Exercise goal: A word-for-word repetition of all the entries is needed.

Data to examine:
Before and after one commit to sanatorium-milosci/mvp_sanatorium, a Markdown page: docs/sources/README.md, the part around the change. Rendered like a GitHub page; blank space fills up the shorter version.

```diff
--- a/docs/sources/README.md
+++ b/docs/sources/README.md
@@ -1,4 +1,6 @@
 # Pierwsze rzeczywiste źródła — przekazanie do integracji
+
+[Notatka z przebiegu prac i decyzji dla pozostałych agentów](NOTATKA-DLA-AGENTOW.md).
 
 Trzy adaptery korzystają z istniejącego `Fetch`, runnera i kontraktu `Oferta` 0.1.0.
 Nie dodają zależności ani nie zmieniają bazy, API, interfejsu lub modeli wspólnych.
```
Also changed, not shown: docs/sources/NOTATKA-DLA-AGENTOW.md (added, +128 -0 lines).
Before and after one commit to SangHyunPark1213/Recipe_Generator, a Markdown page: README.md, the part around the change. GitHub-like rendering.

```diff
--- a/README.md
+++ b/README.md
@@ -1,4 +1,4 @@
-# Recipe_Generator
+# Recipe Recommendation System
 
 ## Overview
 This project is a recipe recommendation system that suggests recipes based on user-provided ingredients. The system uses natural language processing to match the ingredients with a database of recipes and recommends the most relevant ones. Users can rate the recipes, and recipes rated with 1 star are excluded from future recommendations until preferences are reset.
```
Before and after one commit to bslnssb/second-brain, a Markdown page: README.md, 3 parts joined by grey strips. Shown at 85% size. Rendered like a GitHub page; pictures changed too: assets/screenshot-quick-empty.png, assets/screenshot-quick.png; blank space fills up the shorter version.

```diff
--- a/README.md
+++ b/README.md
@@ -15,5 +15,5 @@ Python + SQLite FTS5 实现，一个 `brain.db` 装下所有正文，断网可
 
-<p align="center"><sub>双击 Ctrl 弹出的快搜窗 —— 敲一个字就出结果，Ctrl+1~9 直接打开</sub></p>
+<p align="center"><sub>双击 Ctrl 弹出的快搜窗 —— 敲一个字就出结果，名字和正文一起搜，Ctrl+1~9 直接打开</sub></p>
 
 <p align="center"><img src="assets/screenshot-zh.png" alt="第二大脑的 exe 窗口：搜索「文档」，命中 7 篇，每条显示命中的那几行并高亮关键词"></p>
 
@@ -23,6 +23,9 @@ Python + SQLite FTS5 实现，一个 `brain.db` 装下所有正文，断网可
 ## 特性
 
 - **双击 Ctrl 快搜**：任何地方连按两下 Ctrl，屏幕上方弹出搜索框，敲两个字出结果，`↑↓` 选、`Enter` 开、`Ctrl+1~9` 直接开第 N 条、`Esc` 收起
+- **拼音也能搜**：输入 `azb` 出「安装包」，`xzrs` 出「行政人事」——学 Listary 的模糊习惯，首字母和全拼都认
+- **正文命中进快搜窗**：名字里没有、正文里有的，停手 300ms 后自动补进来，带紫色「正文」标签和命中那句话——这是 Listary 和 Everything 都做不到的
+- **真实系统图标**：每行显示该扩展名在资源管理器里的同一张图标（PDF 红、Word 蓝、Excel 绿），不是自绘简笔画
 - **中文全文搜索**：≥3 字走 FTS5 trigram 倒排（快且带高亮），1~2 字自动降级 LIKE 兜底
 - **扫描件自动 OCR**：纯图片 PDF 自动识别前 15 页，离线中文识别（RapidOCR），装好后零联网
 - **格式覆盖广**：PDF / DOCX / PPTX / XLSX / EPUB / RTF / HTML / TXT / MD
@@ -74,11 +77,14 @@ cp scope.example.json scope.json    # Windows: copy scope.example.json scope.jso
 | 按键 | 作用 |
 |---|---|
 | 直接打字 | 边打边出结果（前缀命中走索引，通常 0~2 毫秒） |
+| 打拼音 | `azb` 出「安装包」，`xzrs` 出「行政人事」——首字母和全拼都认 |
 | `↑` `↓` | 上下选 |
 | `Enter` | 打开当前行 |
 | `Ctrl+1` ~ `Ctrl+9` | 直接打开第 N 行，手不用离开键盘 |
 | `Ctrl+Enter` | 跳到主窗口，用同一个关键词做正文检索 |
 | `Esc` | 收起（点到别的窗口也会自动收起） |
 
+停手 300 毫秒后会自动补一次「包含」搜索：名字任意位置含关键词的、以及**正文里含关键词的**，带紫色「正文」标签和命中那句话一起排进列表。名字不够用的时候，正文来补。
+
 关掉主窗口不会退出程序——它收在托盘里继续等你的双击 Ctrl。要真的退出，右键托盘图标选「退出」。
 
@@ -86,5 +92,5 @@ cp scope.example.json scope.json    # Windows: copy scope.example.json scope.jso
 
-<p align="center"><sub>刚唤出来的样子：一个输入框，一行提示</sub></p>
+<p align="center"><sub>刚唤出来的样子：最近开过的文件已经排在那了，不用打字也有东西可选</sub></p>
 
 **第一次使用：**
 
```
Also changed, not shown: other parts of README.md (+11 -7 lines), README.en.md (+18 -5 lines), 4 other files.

Solution to this problem:
Before and after one commit to sanatorium-milosci/mvp_sanatorium, a Markdown page: docs/sources/README.md, the part around the change. Rendered like a GitHub page; blank space fills up the shorter version.

```diff
--- a/docs/sources/README.md
+++ b/docs/sources/README.md
@@ -1,4 +1,6 @@
 # Pierwsze rzeczywiste źródła — przekazanie do integracji
+
+[Notatka z przebiegu prac i decyzji dla pozostałych agentów](NOTATKA-DLA-AGENTOW.md).
 
 Trzy adaptery korzystają z istniejącego `Fetch`, runnera i kontraktu `Oferta` 0.1.0.
 Nie dodają zależności ani nie zmieniają bazy, API, interfejsu lub modeli wspólnych.
```
Also changed, not shown: docs/sources/NOTATKA-DLA-AGENTOW.md (added, +128 -0 lines).
Before and after one commit to SangHyunPark1213/Recipe_Generator, a Markdown page: README.md, the part around the change. GitHub-like rendering.

```diff
--- a/README.md
+++ b/README.md
@@ -1,4 +1,4 @@
-# Recipe_Generator
+# Recipe Recommendation System
 
 ## Overview
 This project is a recipe recommendation system that suggests recipes based on user-provided ingredients. The system uses natural language processing to match the ingredients with a database of recipes and recommends the most relevant ones. Users can rate the recipes, and recipes rated with 1 star are excluded from future recommendations until preferences are reset.
```
Before and after one commit to bslnssb/second-brain, a Markdown page: README.md, 3 parts joined by grey strips. Shown at 85% size. Rendered like a GitHub page; pictures changed too: assets/screenshot-quick-empty.png, assets/screenshot-quick.png; blank space fills up the shorter version.

```diff
--- a/README.md
+++ b/README.md
@@ -15,5 +15,5 @@ Python + SQLite FTS5 实现，一个 `brain.db` 装下所有正文，断网可
 
-<p align="center"><sub>双击 Ctrl 弹出的快搜窗 —— 敲一个字就出结果，Ctrl+1~9 直接打开</sub></p>
+<p align="center"><sub>双击 Ctrl 弹出的快搜窗 —— 敲一个字就出结果，名字和正文一起搜，Ctrl+1~9 直接打开</sub></p>
 
 <p align="center"><img src="assets/screenshot-zh.png" alt="第二大脑的 exe 窗口：搜索「文档」，命中 7 篇，每条显示命中的那几行并高亮关键词"></p>
 
@@ -23,6 +23,9 @@ Python + SQLite FTS5 实现，一个 `brain.db` 装下所有正文，断网可
 ## 特性
 
 - **双击 Ctrl 快搜**：任何地方连按两下 Ctrl，屏幕上方弹出搜索框，敲两个字出结果，`↑↓` 选、`Enter` 开、`Ctrl+1~9` 直接开第 N 条、`Esc` 收起
+- **拼音也能搜**：输入 `azb` 出「安装包」，`xzrs` 出「行政人事」——学 Listary 的模糊习惯，首字母和全拼都认
+- **正文命中进快搜窗**：名字里没有、正文里有的，停手 300ms 后自动补进来，带紫色「正文」标签和命中那句话——这是 Listary 和 Everything 都做不到的
+- **真实系统图标**：每行显示该扩展名在资源管理器里的同一张图标（PDF 红、Word 蓝、Excel 绿），不是自绘简笔画
 - **中文全文搜索**：≥3 字走 FTS5 trigram 倒排（快且带高亮），1~2 字自动降级 LIKE 兜底
 - **扫描件自动 OCR**：纯图片 PDF 自动识别前 15 页，离线中文识别（RapidOCR），装好后零联网
 - **格式覆盖广**：PDF / DOCX / PPTX / XLSX / EPUB / RTF / HTML / TXT / MD
@@ -74,11 +77,14 @@ cp scope.example.json scope.json    # Windows: copy scope.example.json scope.jso
 | 按键 | 作用 |
 |---|---|
 | 直接打字 | 边打边出结果（前缀命中走索引，通常 0~2 毫秒） |
+| 打拼音 | `azb` 出「安装包」，`xzrs` 出「行政人事」——首字母和全拼都认 |
 | `↑` `↓` | 上下选 |
 | `Enter` | 打开当前行 |
 | `Ctrl+1` ~ `Ctrl+9` | 直接打开第 N 行，手不用离开键盘 |
 | `Ctrl+Enter` | 跳到主窗口，用同一个关键词做正文检索 |
 | `Esc` | 收起（点到别的窗口也会自动收起） |
 
+停手 300 毫秒后会自动补一次「包含」搜索：名字任意位置含关键词的、以及**正文里含关键词的**，带紫色「正文」标签和命中那句话一起排进列表。名字不够用的时候，正文来补。
+
 关掉主窗口不会退出程序——它收在托盘里继续等你的双击 Ctrl。要真的退出，右键托盘图标选「退出」。
 
@@ -86,5 +92,5 @@ cp scope.example.json scope.json    # Windows: copy scope.example.json scope.jso
 
-<p align="center"><sub>刚唤出来的样子：一个输入框，一行提示</sub></p>
+<p align="center"><sub>刚唤出来的样子：最近开过的文件已经排在那了，不用打字也有东西可选</sub></p>
 
 **第一次使用：**
 
```
Also changed, not shown: other parts of README.md (+11 -7 lines), README.en.md (+18 -5 lines), 4 other files.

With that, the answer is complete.